Claustrophobia is a fear of confined spaces. It is triggered by many situations or stimuli, including elevators, especially when crowded to capacity, windowless rooms, and hotel rooms with closed doors and sealed windows. Even bedrooms with a lock on the outside, small cars, and tight-necked clothing can induce a response in those with claustrophobia. It is typically classified as an anxiety disorder, which often results in panic attacks. The onset of claustrophobia has been attributed to many factors, including a reduction in the size of the amygdala, classical conditioning, or a genetic predisposition to fear small spaces.
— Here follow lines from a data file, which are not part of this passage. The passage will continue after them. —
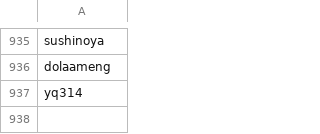
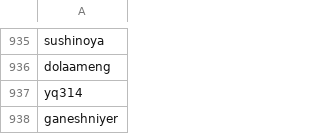
Before and after one commit to eugenesiow/data.machinelearning.sg, a CSV file: code/github/users.csv, drawn as a sheet; only a part is shown, gaps mark what is left out; the diff names each change by its address in the sheet, - before the commit and + after, or states it on an @@ line.

Commit message:
Update users.csv
I have joined recently in NUS and working on interdisciplinary areas of AI, Cloud and other tech for Art, culture, healthcare and education

```diff
--- a/code/github/users.csv
+++ b/code/github/users.csv
+row 938: ganeshniyer
```
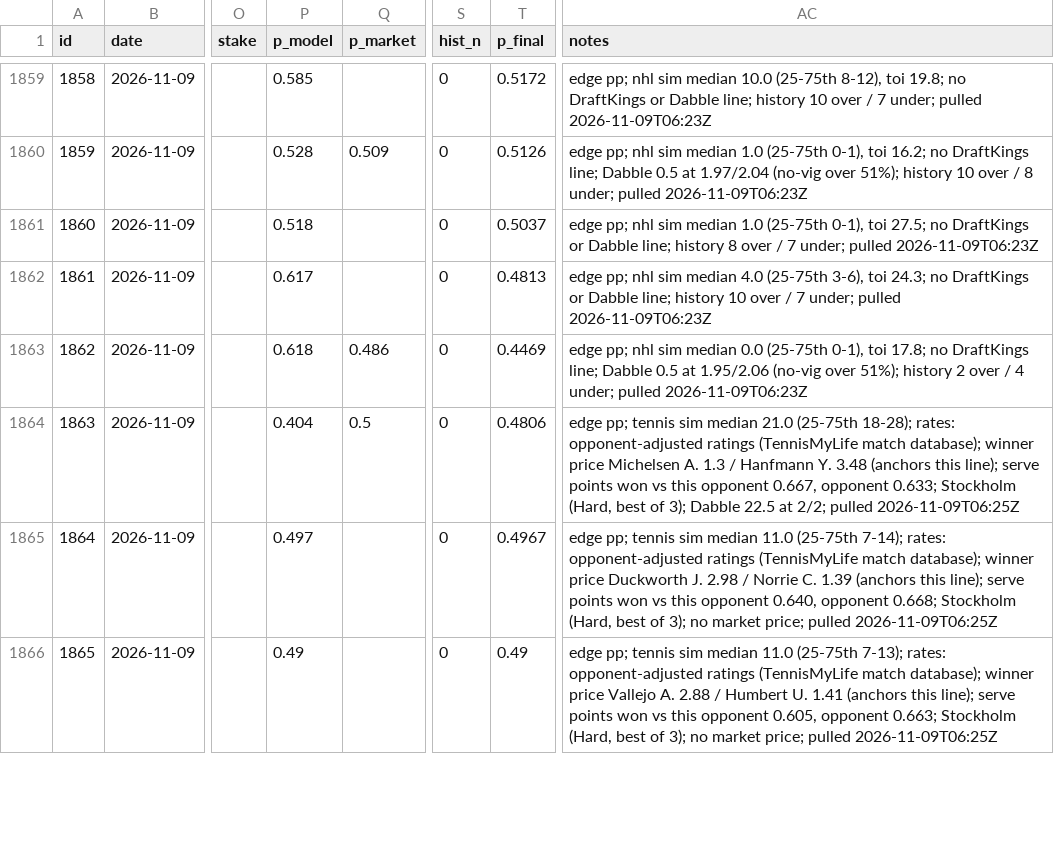
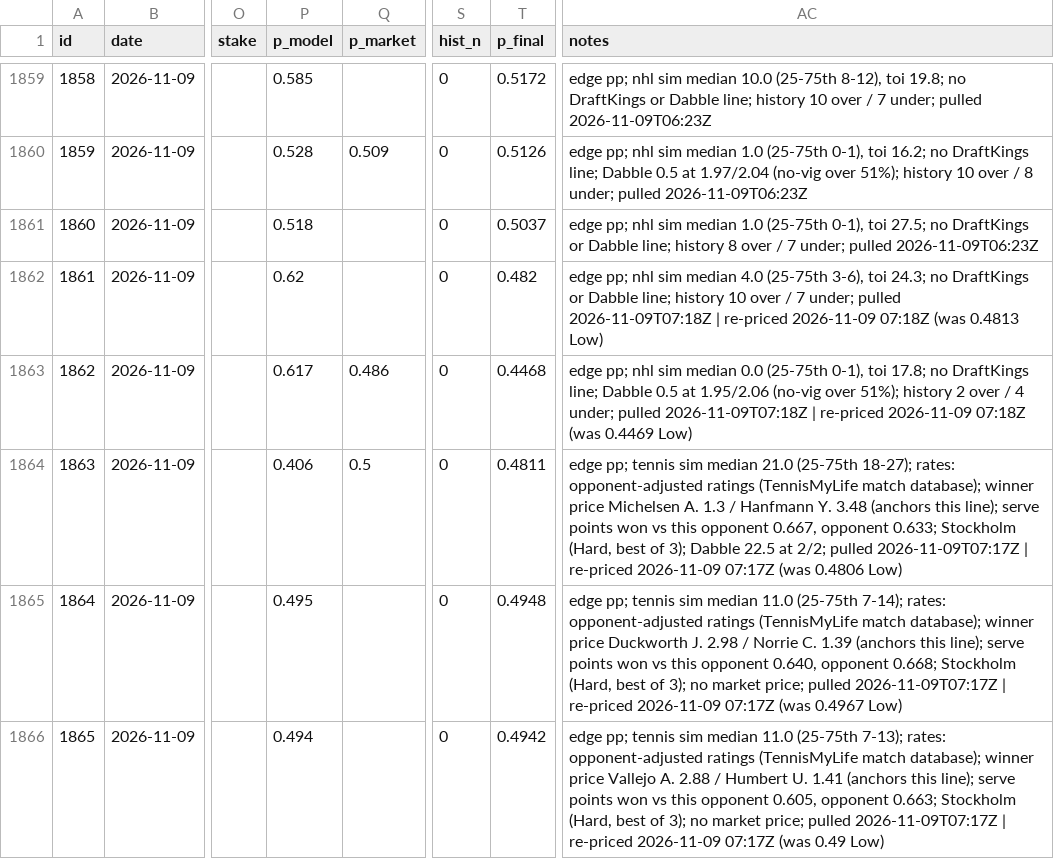
Before and after one commit to ericc112/test, a CSV file: betting/data/bets.csv, drawn as a sheet; only a part is shown, gaps mark what is left out; the diff covers the shown part only; the diff names each change by its address in the sheet, - before the commit and + after, or states it on an @@ line.

```diff
--- a/betting/data/bets.csv
+++ b/betting/data/bets.csv
-P1862 (p_model): 0.617
+P1862 (p_model): 0.62
-T1862 (p_final): 0.4813
+T1862 (p_final): 0.482
-AC1862 (notes): …under; pulled 2026-11-09T06:23Z
+AC1862 (notes): …under; pulled 2026-11-09T07:18Z | re-priced 2026-11-09 07:18Z (was 0.4813 Low)
-P1863 (p_model): 0.618
+P1863 (p_model): 0.617
-T1863 (p_final): 0.4469
+T1863 (p_final): 0.4468
-AC1863 (notes): …under; pulled 2026-11-09T06:23Z
+AC1863 (notes): …under; pulled 2026-11-09T07:18Z | re-priced 2026-11-09 07:18Z (was 0.4469 Low)
-P1864 (p_model): 0.404
+P1864 (p_model): 0.406
-T1864 (p_final): 0.4806
+T1864 (p_final): 0.4811
-AC1864 (notes): …21.0 (25-75th 18-28); rates: opponent-adjusted ratings (TennisMyLife match database); winner price Michelsen A. 1.3 / Hanfmann Y. 3.48 (anchors this line); serve points won vs this opponent 0.667, opponent 0.633; Stockholm (Hard, best of 3); Dabble 22.5 at 2/2; pulled 2026-11-09T06:25Z
+AC1864 (notes): …21.0 (25-75th 18-27); rates: opponent-adjusted ratings (TennisMyLife match database); winner price Michelsen A. 1.3 / Hanfmann Y. 3.48 (anchors this line); serve points won vs this opponent 0.667, opponent 0.633; Stockholm (Hard, best of 3); Dabble 22.5 at 2/2; pulled 2026-11-09T07:17Z | re-priced 2026-11-09 07:17Z (was 0.4806 Low)
-P1865 (p_model): 0.497
+P1865 (p_model): 0.495
-T1865 (p_final): 0.4967
+T1865 (p_final): 0.4948
-AC1865 (notes): …price; pulled 2026-11-09T06:25Z
+AC1865 (notes): …price; pulled 2026-11-09T07:17Z | re-priced 2026-11-09 07:17Z (was 0.4967 Low)
-P1866 (p_model): 0.49
+P1866 (p_model): 0.494
-T1866 (p_final): 0.49
+T1866 (p_final): 0.4942
-AC1866 (notes): …price; pulled 2026-11-09T06:25Z
+AC1866 (notes): …price; pulled 2026-11-09T07:17Z | re-priced 2026-11-09 07:17Z (was 0.49 Low)
```
Also changed, not shown: 2 added rows and 36 edited cells elsewhere in this file, 10 other files.
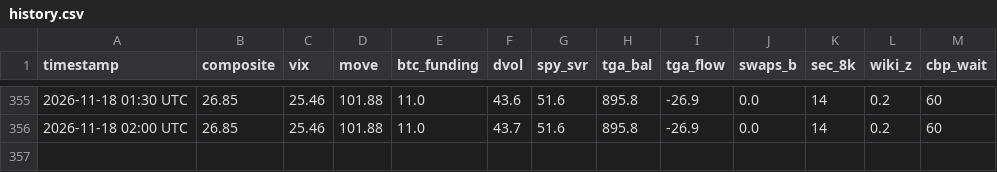
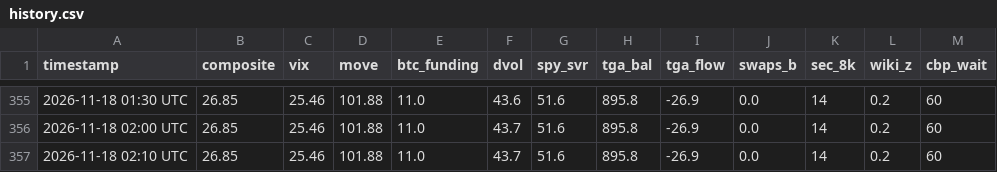
Before and after one commit to hartmutnese-stack/OMW-origin, a CSV file: history.csv, drawn as a sheet; only a part is shown, gaps mark what is left out.

```diff
--- a/history.csv
+++ b/history.csv
@@ -356 +356,2 @@ timestamp,composite,vix,move,btc_funding,dvol,spy_svr,tga_bal,tga_flow,swaps_b,s
 2026-11-18 02:00 UTC,26.85,25.46,101.88,11.0,43.7,51.6,895.8,-26.9,0.0,14,0.2,60
+2026-11-18 02:10 UTC,26.85,25.46,101.88,11.0,43.7,51.6,895.8,-26.9,0.0,14,0.2,60
```
Also changed, not shown: 3 other files.
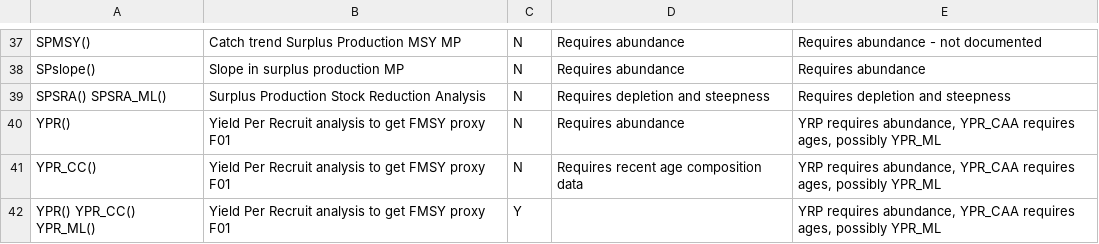
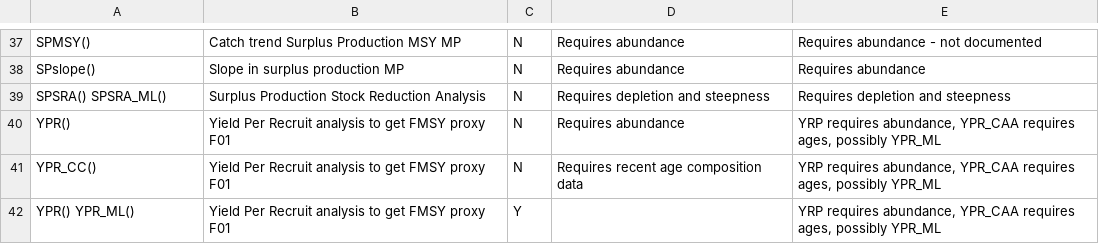
Before and after one commit to quang-huynh/gfmp, a CSV file: report/data/dlmtool-mps.csv, drawn as a sheet; only a part is shown, gaps mark what is left out; the diff names each change by its address in the sheet, - before the commit and + after, or states it on an @@ line.

Commit message:
Tweak possible mp file

```diff
--- a/report/data/dlmtool-mps.csv
+++ b/report/data/dlmtool-mps.csv
-A42: YPR() YPR_CC() YPR_ML()
+A42: YPR() YPR_ML()
```
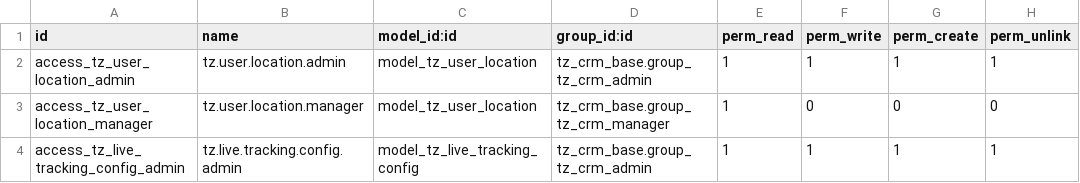
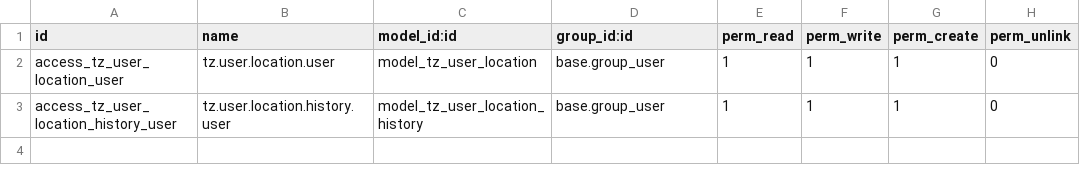
Before and after one commit to dawoodsadaqat/CRM-Docker, a CSV file: addons/tz_live_tracking/security/ir.model.access.csv, drawn as a sheet.

```diff
--- a/addons/tz_live_tracking/security/ir.model.access.csv
+++ b/addons/tz_live_tracking/security/ir.model.access.csv
@@ -1,4 +1,3 @@
 id,name,model_id:id,group_id:id,perm_read,perm_write,perm_create,perm_unlink
-access_tz_user_location_admin,tz.user.location.admin,model_tz_user_location,tz_crm_base.group_tz_crm_admin,1,1,1,1
-access_tz_user_location_manager,tz.user.location.manager,model_tz_user_location,tz_crm_base.group_tz_crm_manager,1,0,0,0
-access_tz_live_tracking_config_admin,tz.live.tracking.config.admin,model_tz_live_tracking_config,tz_crm_base.group_tz_crm_admin,1,1,1,1
+access_tz_user_location_user,tz.user.location.user,model_tz_user_location,base.group_user,1,1,1,0
+access_tz_user_location_history_user,tz.user.location.history.user,model_tz_user_location_history,base.group_user,1,1,1,0
```
Also changed, not shown: addons/tz_commission/security/ir.model.access.csv, 19 other files.
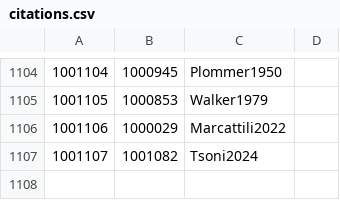
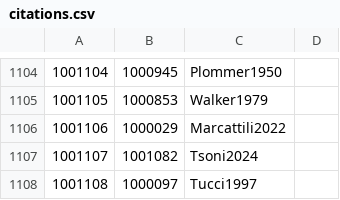
Before and after one commit to Jmuccigr/temples, a CSV file: citations.csv, drawn as a sheet; only a part is shown, gaps mark what is left out; the diff names each change by its address in the sheet, - before the commit and + after, or states it on an @@ line.

Commit message:
Automated update

```diff
--- a/citations.csv
+++ b/citations.csv
+row 1108: 1001108 | 1000097 | Tucci1997
```
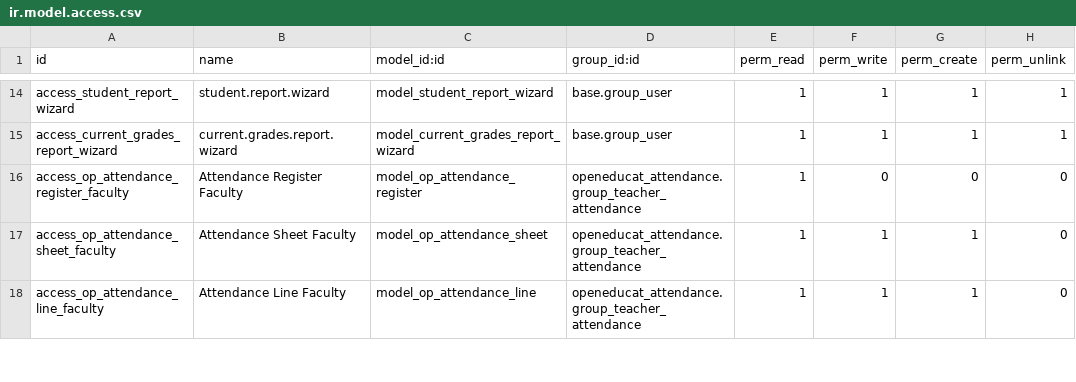
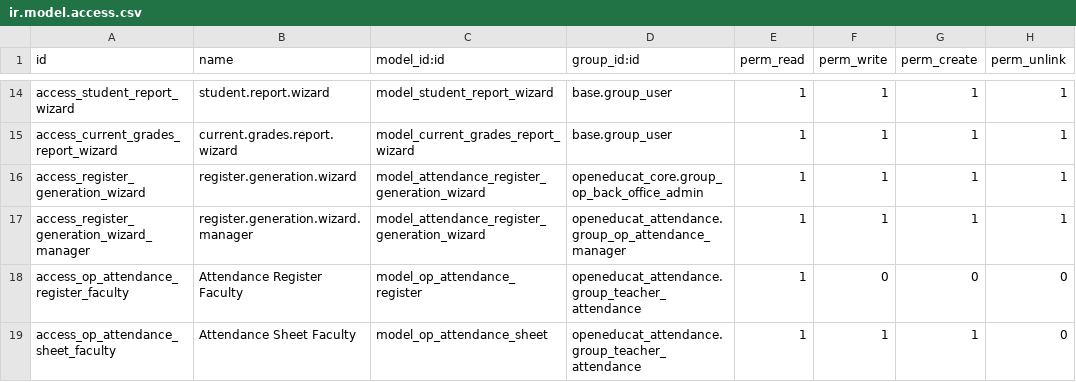
Before and after one commit to misha-solntcev/My-OpenEduCat, a CSV file: openeducat_attendance/security/ir.model.access.csv, drawn as a sheet; only a part is shown, gaps mark what is left out; the shorter side is filled out with more unchanged rows; the diff names each change by its address in the sheet, - before the commit and + after, or states it on an @@ line.

Commit message:
attendance: wizard to generate attendance registers for a period (back-office admin)

```diff
--- a/openeducat_attendance/security/ir.model.access.csv
+++ b/openeducat_attendance/security/ir.model.access.csv
+row 16: access_register_generation_wizard | register.generation.wizard | model_attendance_register_generation_wizard | openeducat_core.group_op_back_office_admin | 1 | 1 | 1 | 1
+row 17: access_register_generation_wizard_manager | register.generation.wizard.manager | model_attendance_register_generation_wizard | openeducat_attendance.group_op_attendance_manager | 1 | 1 | 1 | 1
```
Also changed, not shown: 4 other files.
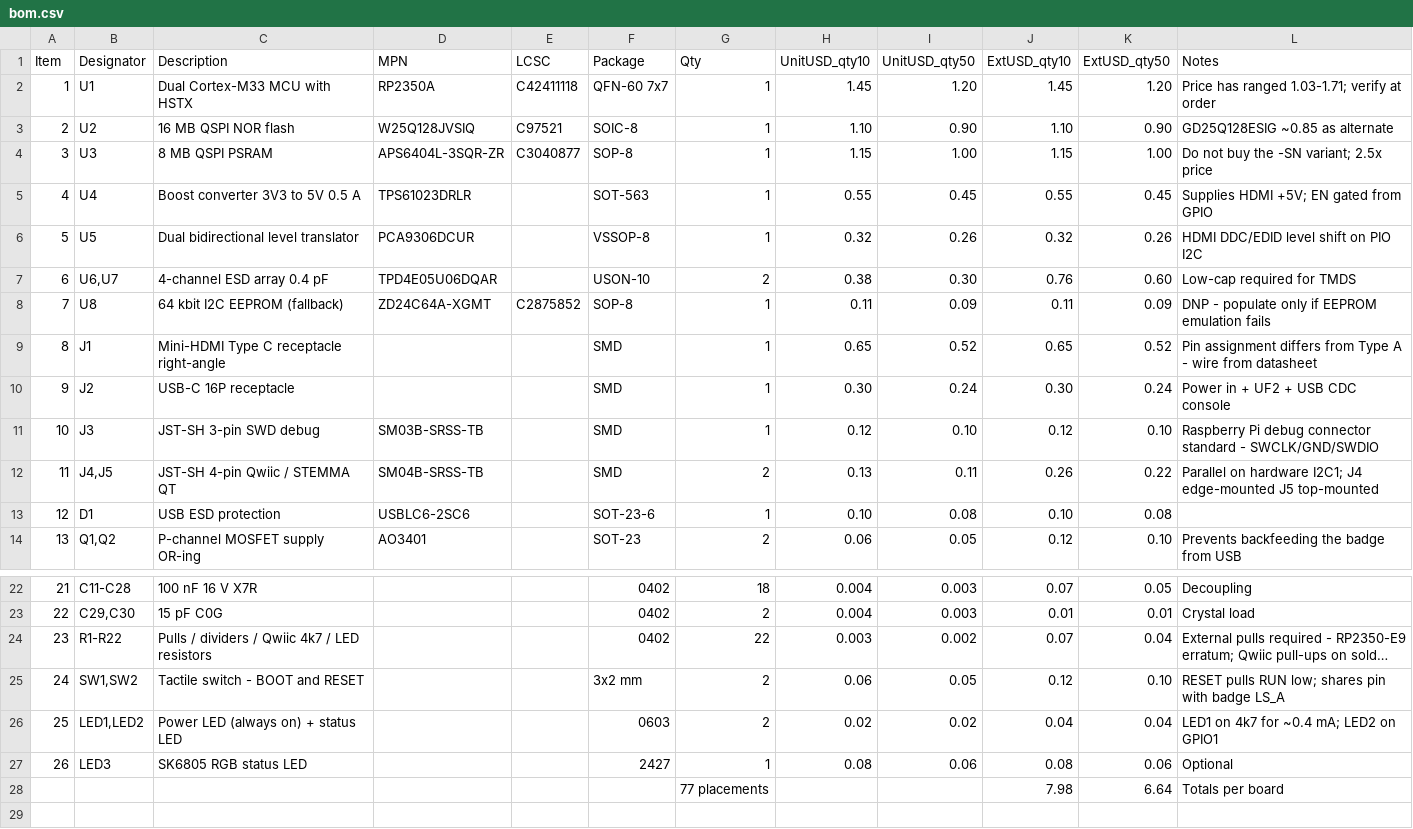
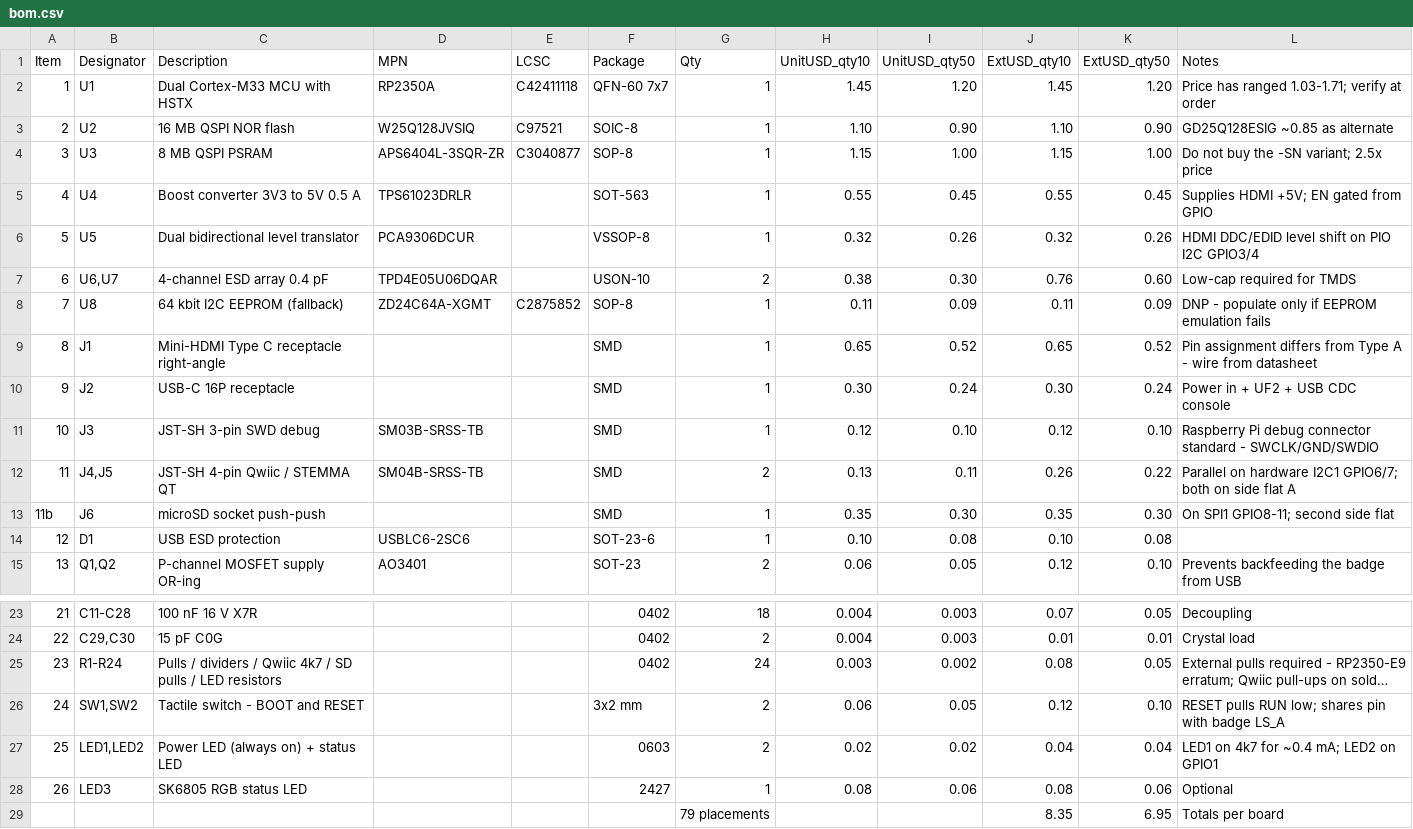
Before and after one commit to Corteil/tildagon-apps, a CSV file: hardware/rp2350-hdmi-hexpansion/bom.csv, drawn as a sheet; only a part is shown, gaps mark what is left out; long unchanged cells end in …; removed rows and columns are numbered as before the commit, all else as after; the diff names each change by its address in the sheet, - before the commit and + after, or states it on an @@ line.

```diff
--- a/hardware/rp2350-hdmi-hexpansion/bom.csv
+++ b/hardware/rp2350-hdmi-hexpansion/bom.csv
-L6 (Notes): HDMI DDC/EDID level shift on PIO I2C
+L6 (Notes): HDMI DDC/EDID level shift on PIO I2C GPIO3/4
-L12 (Notes): …on hardware I2C1; J4 edge-mounted J5 top-mounted
+L12 (Notes): …on hardware I2C1 GPIO6/7; both on side flat A
+row 13: 11b | J6 | microSD socket push-push |  |  | SMD | 1 | 0.35 | 0.30 | 0.35 | 0.30 | On SPI1 GPIO8-11; second side flat
-B25 (Designator): R1-R22
+B25 (Designator): R1-R24
-C25 (Description): …4k7 / LED resistors
+C25 (Description): …4k7 / SD pulls / LED resistors
-G25 (Qty): 22
+G25 (Qty): 24
-J25 (ExtUSD_qty10): 0.07
+J25 (ExtUSD_qty10): 0.08
-K25 (ExtUSD_qty50): 0.04
+K25 (ExtUSD_qty50): 0.05
-row 28:  |  |  |  |  |  | 77 placements |  |  | 7.98 | 6.64 | Totals per board
+row 29:  |  |  |  |  |  | 79 placements |  |  | 8.35 | 6.95 | Totals per board
```
Also changed, not shown: 1 other file.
One study indicates that anywhere from five to ten percent of the world population is affected by severe claustrophobia, but only a small percentage of these people receive some kind of treatment for the disorder.
The term claustrophobia comes from Latin claustrum "a shut in place" and Greek φόβος, phóbos, "fear".